Diversity can mean so many things, and on my own campus, we have been reexamining what “diversity” means to our community. Given my position, I am often the person in the room raising the question of cultural diversity. The questions in this survey and responses seem to make clear that the ability to communicate, build teams, and produce products across cultures is important, but how can higher education institutions do a better job of that?
First, we have to value cultural diversity across campus by recognizing it and greeting it with respect and a desire to learn. By this I mean that we need to acknowledge that a student who has just arrived in the US from, say, Kazakhstan, has a set of cultural (and not just language) challenges that will be different from those of a student from the same country or region who has been in the US for two years. But they will both have challenges. We have to see how an African American student, a Latino student, and a white student from the same city will all bring different cultural understandings of education to campus.
Then, we need to serve those differences in our classrooms, offices, and residence halls. Yes, students who come from places where education was segregated by gender will have some difficulty integrating into a co-ed campus or co-ed classrooms. Yes, students who were raised to listen to teachers and take in knowledge will struggle to participate in some classes, depending on the student dynamic. And our responses need to come with the recognition that these are often cultural barriers and not a language deficit or lack of ability.
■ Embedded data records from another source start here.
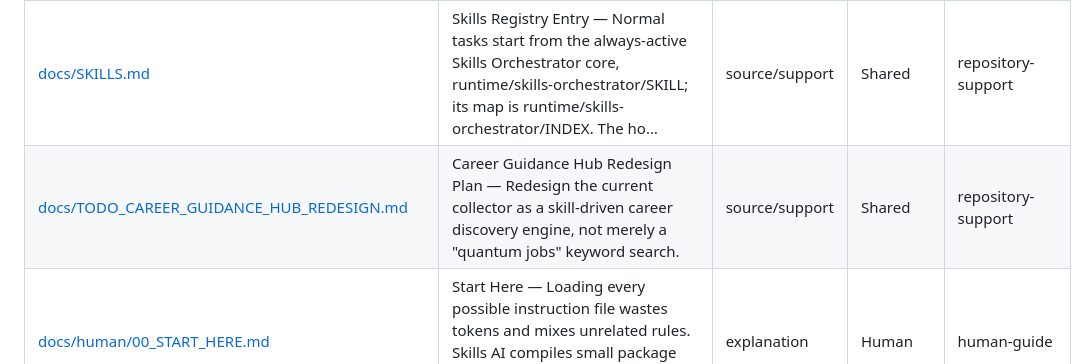
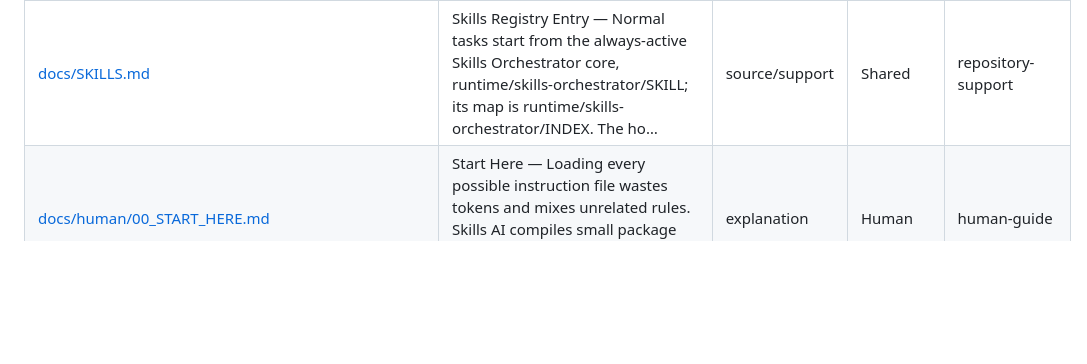
Before and after one commit to geekybobz/skills_ai, a Markdown page: docs/human/_LIVE_REPOSITORY_INDEX.md, the part around the change. Rendered like a GitHub page; blank space fills up the shorter version.

Commit message:
Move the career hub redesign draft into skill-plans
Reason: docs/TODO_CAREER_GUIDANCE_HUB_REDESIGN.md was an orphan draft plan
for the switched-off quantum-job-collector skill; nothing linked to it, and
plans belong under skill-plans/. The user chose to keep the idea as a plan.

Scope (move, approved in chat on 2026-10-09): a pure Git rename (100%
similarity) to skill-plans/quantum-job-collector/plan.md, which is the
plan-only path, plus the regenerated docs/human/_LIVE_REPOSITORY_INDEX.md
that listed the old path. No other references existed; no alias needed.

Verification: plan, changed and staged scans pass with the recorded
approval reference; graph-layer check and human-guide coverage pass.

Rollback: git revert this commit.

Co-Authored-By: Claude Opus 5.5 <noreply@anthropic.com>

```diff
--- a/docs/human/_LIVE_REPOSITORY_INDEX.md
+++ b/docs/human/_LIVE_REPOSITORY_INDEX.md
@@ -38,7 +38,6 @@ Back to the [repository atlas](08_REPOSITORY_ATLAS.md). This exhaustive referenc
 | [docs/CLAUDE_VERIFICATION_PROMPT.md](../../docs/CLAUDE_VERIFICATION_PROMPT.md) | Native-host acceptance checklist — Use the current shared core and contract. Test Codex and Claude separately; local CLI/hook tests establish transport behavior only. Obtain actua… | source/support | Shared | repository-support |
 | [docs/SHARED_DOCUMENTATION_MODEL.md](../../docs/SHARED_DOCUMENTATION_MODEL.md) | Shared Documentation Model — Architecture record for keeping human, Codex, and Claude views consistent without loading a second handbook during ordinary tasks. | source/support | Shared | repository-support |
 | [docs/SKILLS.md](../../docs/SKILLS.md) | Skills Registry Entry — Normal tasks start from the always-active Skills Orchestrator core, runtime/skills-orchestrator/SKILL; its map is runtime/skills-orchestrator/INDEX. The ho… | source/support | Shared | repository-support |
-| [docs/TODO_CAREER_GUIDANCE_HUB_REDESIGN.md](../../docs/TODO_CAREER_GUIDANCE_HUB_REDESIGN.md) | Career Guidance Hub Redesign Plan — Redesign the current collector as a skill-driven career discovery engine, not merely a "quantum jobs" keyword search. | source/support | Shared | repository-support |
 | [docs/human/00_START_HERE.md](../../docs/human/00_START_HERE.md) | Start Here — Loading every possible instruction file wastes tokens and mixes unrelated rules. Skills AI compiles small package and capability records, then loads only the minimum… | explanation | Human | human-guide |
 | [docs/human/01_FOLLOW_A_REQUEST.md](../../docs/human/01_FOLLOW_A_REQUEST.md) | Follow a Request — The orchestrator tools return metadata, not a decision. The original request stays with the host model. Discovery is bounded and a first page is not exhaustive.… | explanation | Human | human-guide |
 | [docs/human/02_FOLDER_AND_PLATFORMS.md](../../docs/human/02_FOLDER_AND_PLATFORMS.md) | Folder and Platforms — \| location \| role \| \|---\|---\| \| runtime/skills-orchestrator/ \| always-active model-led coordination and on-demand modules \| \| runtime/README.md, PROTOCOL.md… | explanation | Human | human-guide |
```
Also changed, not shown: skill-plans/quantum-job-collector/plan.md (renamed from docs/TODO_CAREER_GUIDANCE_HUB_REDESIGN.md).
To achieve this second step, higher education leaders need to equip their campuses—across units—with the tools to do this well. This can take a host of forms, depending on one ‘s campus context, but it requires identifying areas where development is needed and dedicating resources to faculty development, staff with particular expertise in student affairs, a reconfigured Writing Center—just to name a very few. This kind of planning is necessary not just for the future but for the present. This diversity is already here and everywhere, but if we don’t know how to support it and work within it, we cannot serve as the role models students need when encountering difference and help them better adapt to what America’s international workplaces demand.